▶ **Work instruction**
Extract each line from the entries below that has the string "edited" in it.

Detected change data:
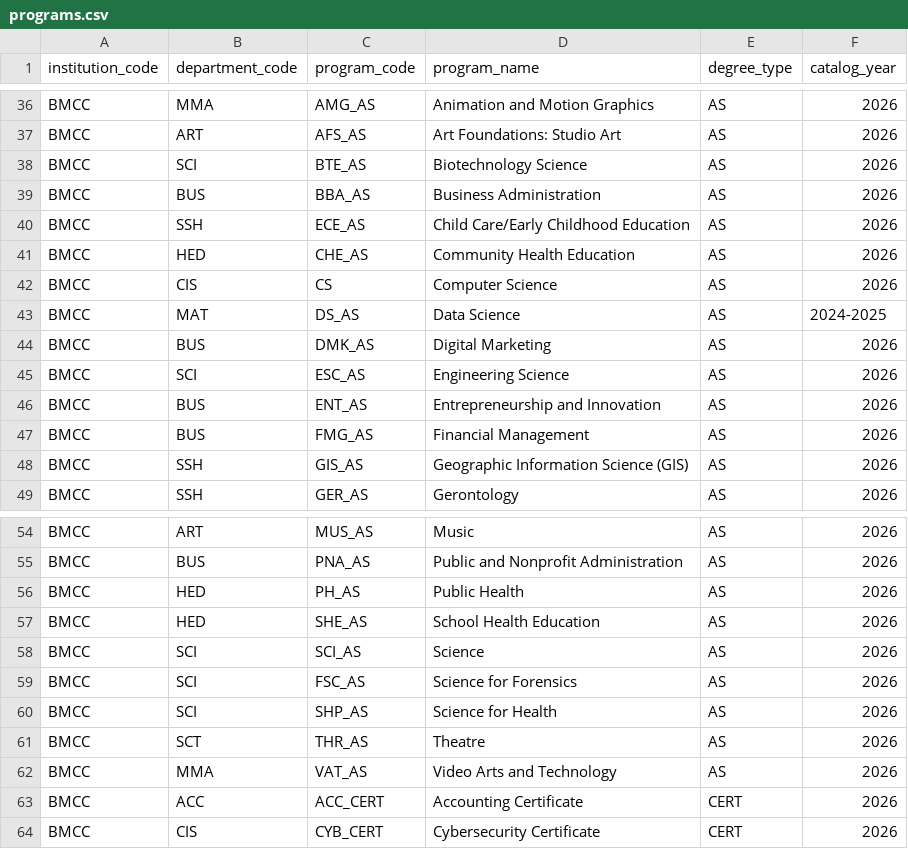
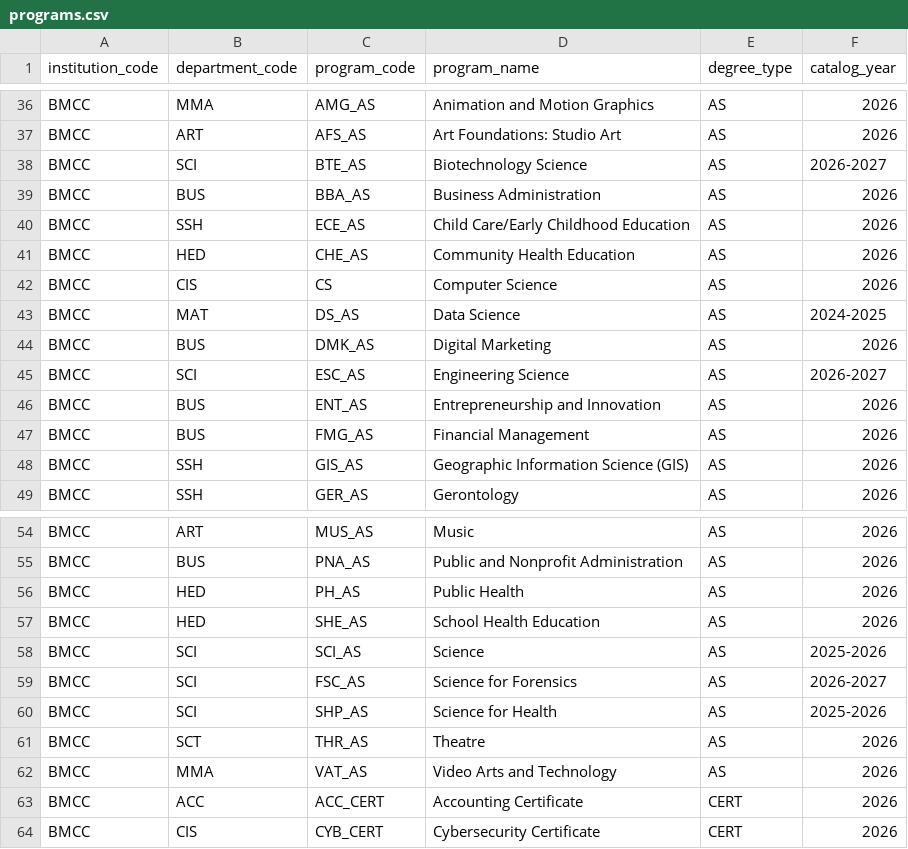
Before and after one commit to dmitrivanov/academic-advisement-system, a CSV file: docs/programs.csv, drawn as a sheet; only a part is shown, gaps mark what is left out.

```diff
--- a/docs/programs.csv
+++ b/docs/programs.csv
@@ -37,3 +37,3 @@ BMCC,MMA,AMG_AS,Animation and Motion Graphics,AS,2026
 BMCC,ART,AFS_AS,Art Foundations: Studio Art,AS,2026
-BMCC,SCI,BTE_AS,Biotechnology Science,AS,2026
+BMCC,SCI,BTE_AS,Biotechnology Science,AS,2026-2027
 BMCC,BUS,BBA_AS,Business Administration,AS,2026
@@ -44,3 +44,3 @@ BMCC,MAT,DS_AS,Data Science,AS,2024-2025
 BMCC,BUS,DMK_AS,Digital Marketing,AS,2026
-BMCC,SCI,ESC_AS,Engineering Science,AS,2026
+BMCC,SCI,ESC_AS,Engineering Science,AS,2026-2027
 BMCC,BUS,ENT_AS,Entrepreneurship and Innovation,AS,2026
@@ -57,5 +57,5 @@ BMCC,HED,PH_AS,Public Health,AS,2026
 BMCC,HED,SHE_AS,School Health Education,AS,2026
-BMCC,SCI,SCI_AS,Science,AS,2026
-BMCC,SCI,FSC_AS,Science for Forensics,AS,2026
-BMCC,SCI,SHP_AS,Science for Health,AS,2026
+BMCC,SCI,SCI_AS,Science,AS,2025-2026
+BMCC,SCI,FSC_AS,Science for Forensics,AS,2026-2027
+BMCC,SCI,SHP_AS,Science for Health,AS,2025-2026
 BMCC,SCT,THR_AS,Theatre,AS,2026
```
Also changed, not shown: 14 other files.
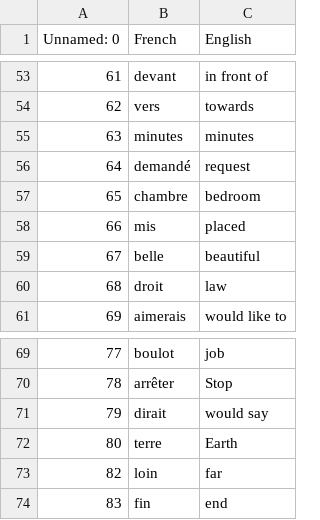
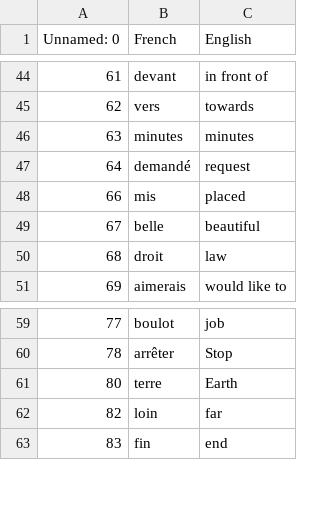
Before and after one commit to motocoasa3000/my-python-story, a CSV file: intermediate/42-language-card-project/data/words_to_learn.csv, drawn as a sheet; only a part is shown, gaps mark what is left out; the diff covers the shown part only.

```diff
--- a/intermediate/42-language-card-project/data/words_to_learn.csv
+++ b/intermediate/42-language-card-project/data/words_to_learn.csv
@@ -56,3 +47,2 @@ Unnamed: 0,French,English
 64,demandé,request
-65,chambre,bedroom
 66,mis,placed
@@ -70,3 +60,2 @@ Unnamed: 0,French,English
 78,arrêter,Stop
-79,dirait,would say
 80,terre,Earth
```
Also changed, not shown: 9 removed rows elsewhere in this file, 2 other files.
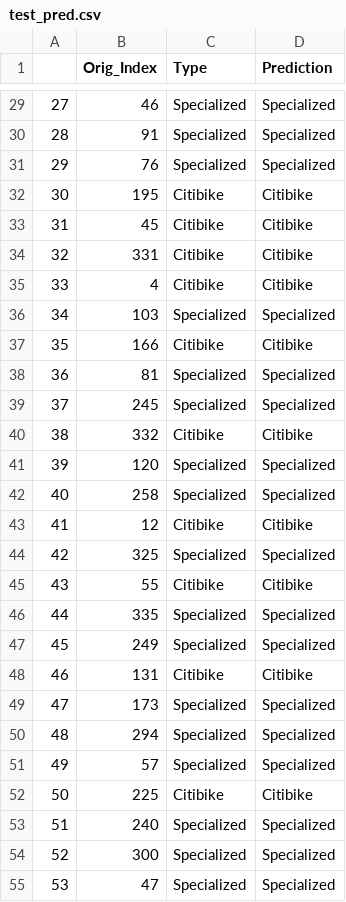
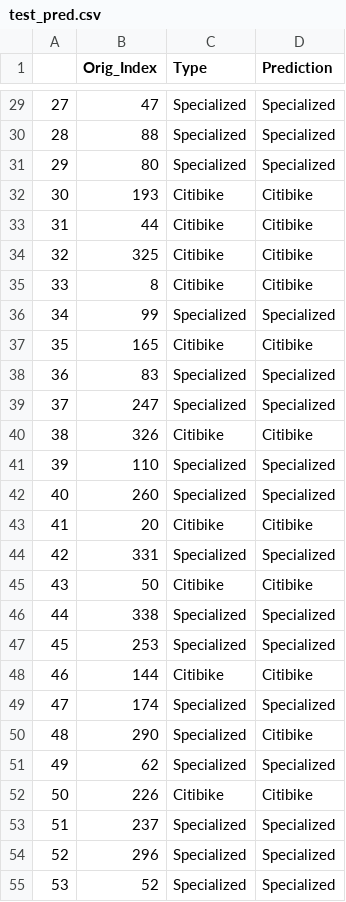
Before and after one commit to vflopez77/BicycleTripAnalysis, a CSV file: data/test_pred.csv, drawn as a sheet; only a part is shown, gaps mark what is left out; the diff covers the shown part only.

```diff
--- a/data/test_pred.csv
+++ b/data/test_pred.csv
@@ -29,27 +29,27 @@
-27,46,Specialized,Specialized
-28,91,Specialized,Specialized
-29,76,Specialized,Specialized
-30,195,Citibike,Citibike
-31,45,Citibike,Citibike
-32,331,Citibike,Citibike
-33,4,Citibike,Citibike
-34,103,Specialized,Specialized
-35,166,Citibike,Citibike
-36,81,Specialized,Specialized
-37,245,Specialized,Specialized
-38,332,Citibike,Citibike
-39,120,Specialized,Specialized
-40,258,Specialized,Specialized
-41,12,Citibike,Citibike
-42,325,Specialized,Specialized
-43,55,Citibike,Citibike
-44,335,Specialized,Specialized
-45,249,Specialized,Specialized
-46,131,Citibike,Citibike
-47,173,Specialized,Specialized
-48,294,Specialized,Specialized
-49,57,Specialized,Specialized
-50,225,Citibike,Citibike
-51,240,Specialized,Specialized
-52,300,Specialized,Specialized
-53,47,Specialized,Specialized
+27,47,Specialized,Specialized
+28,88,Specialized,Specialized
+29,80,Specialized,Specialized
+30,193,Citibike,Citibike
+31,44,Citibike,Citibike
+32,325,Citibike,Citibike
+33,8,Citibike,Citibike
+34,99,Specialized,Specialized
+35,165,Citibike,Citibike
+36,83,Specialized,Specialized
+37,247,Specialized,Specialized
+38,326,Citibike,Citibike
+39,110,Specialized,Specialized
+40,260,Specialized,Specialized
+41,20,Citibike,Citibike
+42,331,Specialized,Specialized
+43,50,Citibike,Citibike
+44,338,Specialized,Specialized
+45,253,Specialized,Specialized
+46,144,Citibike,Citibike
+47,174,Specialized,Specialized
+48,290,Specialized,Citibike
+49,62,Specialized,Specialized
+50,226,Citibike,Citibike
+51,237,Specialized,Specialized
+52,296,Specialized,Specialized
+53,52,Specialized,Specialized
```
Also changed, not shown: 63 edited cells elsewhere in this file, data/all_data.csv, 2 other files.
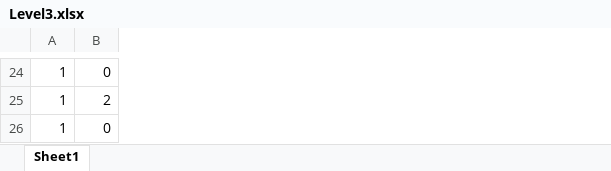
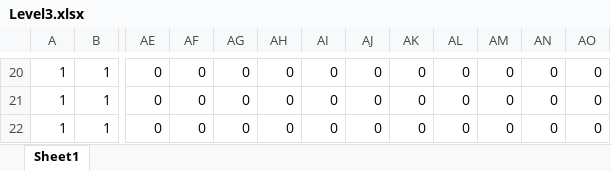
Before and after one commit to Pyrolf/SP3_Grp3, an Excel workbook: LevelDesign_excel/Level3.xlsx, sheet Sheet1, drawn as a sheet; only a part is shown, gaps mark what is left out; values as stored, in another font and other column widths than the file's, no cell formats; removed rows and columns are numbered as before the commit, all else as after; the diff covers the shown part only; the diff names each change by its address in the sheet, - before the commit and + after, or states it on an @@ line.

Commit message:
Add new level 3
Deleted old levels

```diff
--- a/LevelDesign_excel/Level3.xlsx (sheet Sheet1)
+++ b/LevelDesign_excel/Level3.xlsx (sheet Sheet1)
-column B, rows 24-26: 0 | 2 | 0
+column B, rows 20-22: all 1
+column AE, rows 20-22: all 0
+column AF, rows 20-22: all 0
+column AG, rows 20-22: all 0
+column AH, rows 20-22: all 0
+column AI, rows 20-22: all 0
+column AJ, rows 20-22: all 0
+column AK, rows 20-22: all 0
+column AL, rows 20-22: all 0
+column AM, rows 20-22: all 0
+column AN, rows 20-22: all 0
+column AO, rows 20-22: all 0
```
Also changed, not shown: 16 added rows, 16 removed rows, 22 added columns and 271 edited cells elsewhere in this sheet, cell formats, 7 other files.
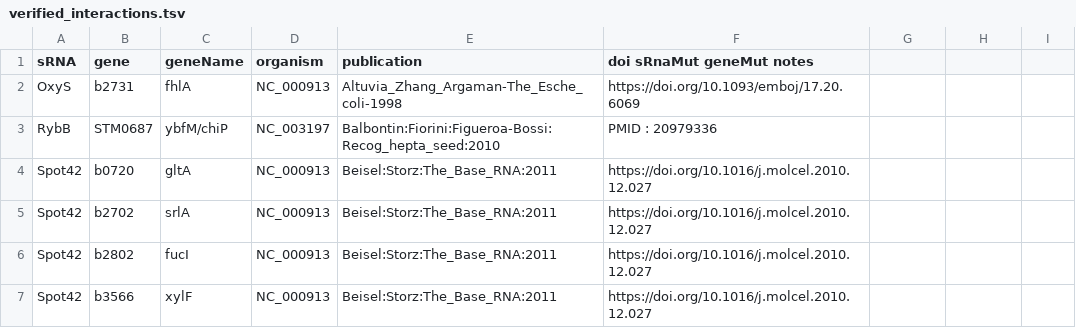
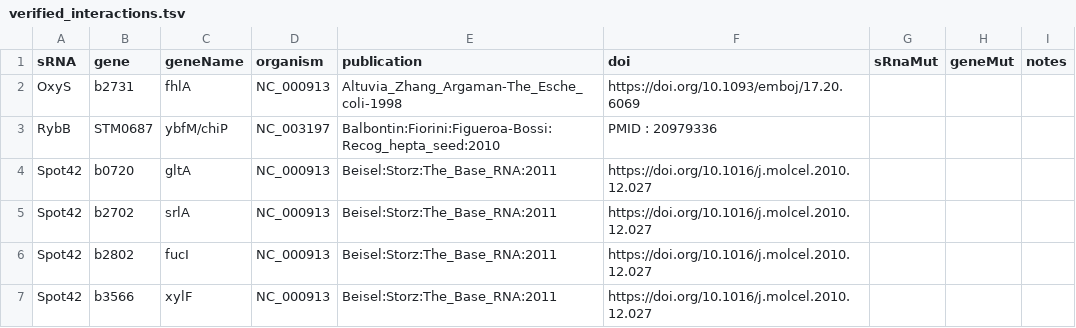
Before and after one commit to shriyogapriya/IntaRNA-benchmark, a TSV file: verified_interactions.tsv, drawn as a sheet; only a part is shown; the diff names each change by its address in the sheet, - before the commit and + after, or states it on an @@ line.

Commit message:
columns

```diff
--- a/verified_interactions.tsv
+++ b/verified_interactions.tsv
-F1: doi sRnaMut geneMut notes
+F1: doi
-G1: (empty)
+G1: sRnaMut
-H1: (empty)
+H1: geneMut
-I1: (empty)
+I1: notes
```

▶ **Reply to the exercise**
Also changed, not shown: 63 edited cells elsewhere in this file, data/all_data.csv, 2 other files.
Also changed, not shown: 16 added rows, 16 removed rows, 22 added columns and 271 edited cells elsewhere in this sheet, cell formats, 7 other files.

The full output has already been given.